Following the recent fieldwork update from Bogani Nani Wartabone National Park, this report comes from the Gunung Ambang Nature Reserve, part of complex of volcanoes in the Bolaang Mongondow and East Bolaang Mongondow regencies of North Sulawesi (Indonesia).
The nature reserve, named after one of the active volcanoes within, comprises an area of approximately 8,600 hectares. Before being designated its own protected status, the reserve formed part of Bogani Nani Wartabone National Park. Gunung (Mount) Ambang itself has an elevation of 1,795m and its last recorded eruption was around the mid-19th century; however the volcano still simmers away, evidenced by smoking sulphur femuroles and steaming mud pools.
Better known for its superb diving coastline, North Sulawesi’s forests do not have many visitors, and those that do explore are often there to see the avifauna; the relatively small Gunung Ambang reserve boasts at least 135 different bird species, including the endemic Sulawesi serpent eagle (Spilornis rufipectus), Matinan flycatcher (Cyornis sanfordi) and fiery-browed myna (Enodes erythrophris).
The nature reserve is best accessed from Sinsingon village, which sits at an elevation of 1,100m. The village is surrounded by farmland with fields of potatoes, onions, cabbages and the Syzygium aromaticum tree, from which cloves are harvested.
The village is scented with the warm spice of clove oil as the flower buds are laid out under the sun to dry.
The expedition’s focus is the targeted collecting of particular Cyrtandra (Gesneriaceae family) species; some of these species are only known from their type specimens, and localities were chosen according to the records associated with these specimens. As always, we are also looking to collect members of the other key RBGE research families including Begoniaceae, Sapotaceae and Zingiberaceae, as well as spores of pteridophytes for the RBGE spore bank.
The first day of collecting rewarded us with some great finds; one of which was a new species of Cyrtandra. We also found key Sulawesi Cyrtandra species, most of which had never been recorded at this locality before, and some which had only been previously studied from dried herbarium specimens. Finding them growing, and flowering, in the wild has allowed for the collection of descriptive data pertaining to flower shape, colour, texture, variation, etc.; information not easy to gather from dried specimens.
Our guide tells us that the young growth on the new species has actually been long foraged as a vegetable by the locals.
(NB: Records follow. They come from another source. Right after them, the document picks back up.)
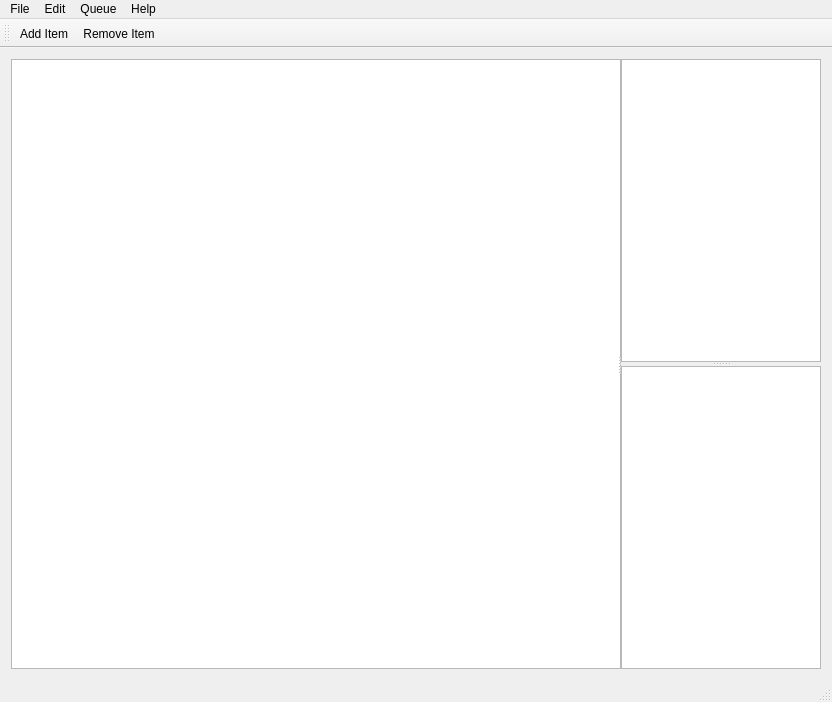
First picture: the form in mainwindow.ui, repository chrismanning/ddvs, before the edit.
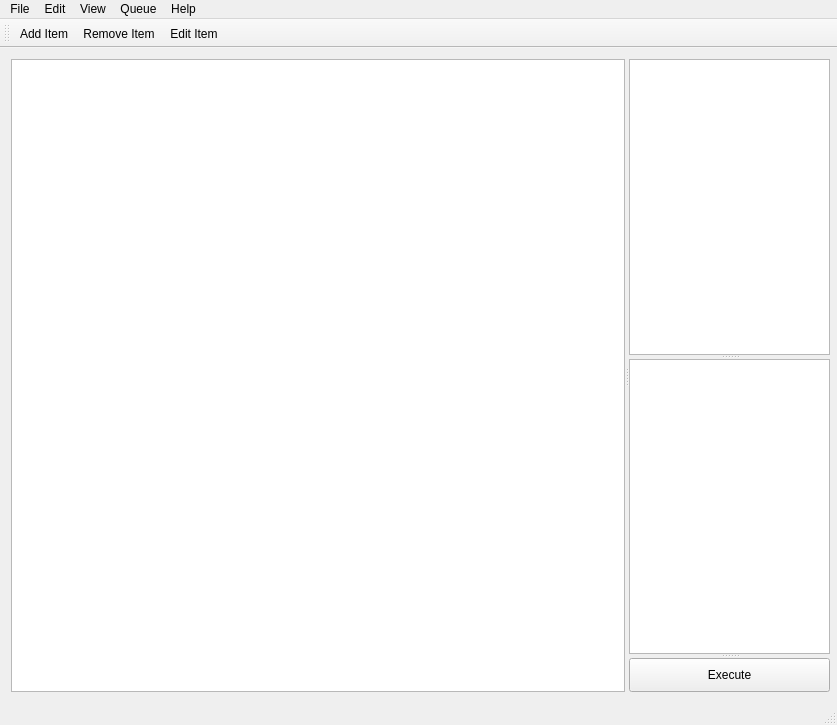
Second picture: the form after the edit. Icons and pictures are not drawn.

Diff of the .ui file:
```diff
--- a/mainwindow.ui
+++ b/mainwindow.ui
@@ -6,10 +6,16 @@
    <rect>
     <x>0</x>
     <y>0</y>
-    <width>828</width>
-    <height>699</height>
+    <width>837</width>
+    <height>725</height>
    </rect>
   </property>
+  <property name="minimumSize">
+   <size>
+    <width>837</width>
+    <height>725</height>
+   </size>
+  </property>
   <property name="windowTitle">
    <string>MainWindow</string>
   </property>
@@ -25,7 +31,7 @@
       </property>
       <property name="minimumSize">
        <size>
-        <width>810</width>
+        <width>819</width>
         <height>610</height>
        </size>
       </property>
@@ -41,7 +47,7 @@
        </property>
        <property name="minimumSize">
         <size>
-         <width>610</width>
+         <width>614</width>
          <height>610</height>
         </size>
        </property>
@@ -67,6 +73,11 @@
        </property>
        <widget class="QListView" name="listView"/>
        <widget class="QPlainTextEdit" name="plainTextEdit"/>
+       <widget class="QPushButton" name="pushButton">
+        <property name="text">
+         <string>Execute</string>
+        </property>
+       </widget>
       </widget>
      </widget>
     </item>
@@ -77,7 +88,7 @@
     <rect>
      <x>0</x>
      <y>0</y>
-     <width>828</width>
+     <width>837</width>
      <height>19</height>
     </rect>
    </property>
@@ -114,8 +125,18 @@
     <addaction name="separator"/>
     <addaction name="actionAbout"/>
    </widget>
+   <widget class="QMenu" name="menuView">
+    <property name="title">
+     <string>View</string>
+    </property>
+    <addaction name="actionNo_Layout"/>
+    <addaction name="actionBinary_Tree_Layout"/>
+    <addaction name="actionGeneralised_Tree_Layout"/>
+    <addaction name="actionGraph_Layout"/>
+   </widget>
    <addaction name="menuFile"/>
    <addaction name="menuEdit"/>
+   <addaction name="menuView"/>
    <addaction name="menuQueue"/>
    <addaction name="menuHelp"/>
   </widget>
@@ -128,6 +149,7 @@
    </attribute>
    <addaction name="actionAdd_Item"/>
    <addaction name="actionRemove_Item"/>
+   <addaction name="actionEdit_Item"/>
   </widget>
   <widget class="QStatusBar" name="statusBar"/>
   <action name="actionOpen">
```
Left out of the diff: 73 changed lines with no effect on the pictures.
Despite being new to science, the species grows relatively abundantly at this one locality, but its range appears to be limited; all very useful information for assessing the biodiversity value of these forests.
There is another collection which may be a further new Cyrtandra species, but this was found sterile (no flowers or fruits) and collected as vegetative cuttings. The cuttings will be grown at Kebun Raya Bogor and at RBGE, and only if the cuttings successfully root and go on to produce flowers will the taxonomists be able to determine whether or not it is new to science.
Cyrtandra engleri and C.serratifolia were collected; both recorded for the first time in this locality, adding to the distribution data for the genus.
We collected from a range of habitats within the reserve; finding a red flowered Vaccinium on summit volcanic rock, an interesting Apocynaceae species Oreosparte celebica growing epiphytically in primary rain forest, and Cyrtandra coccinea growing in deep shade by the side of a hidden lake.
We found Sulawesi endemic Begonia hispidissima growing alongside the widespread species of fern, Dipteris conjugata, which can be seen across Southeast Asia, as well as China, Japan, and Australia.
Gunung Ambang Nature Reserve provided us with excellent botanical collections, beautiful and varied landscapes, and particularly warm generous hospitality from the Sinsingon village inhabitants; we hope to return one day.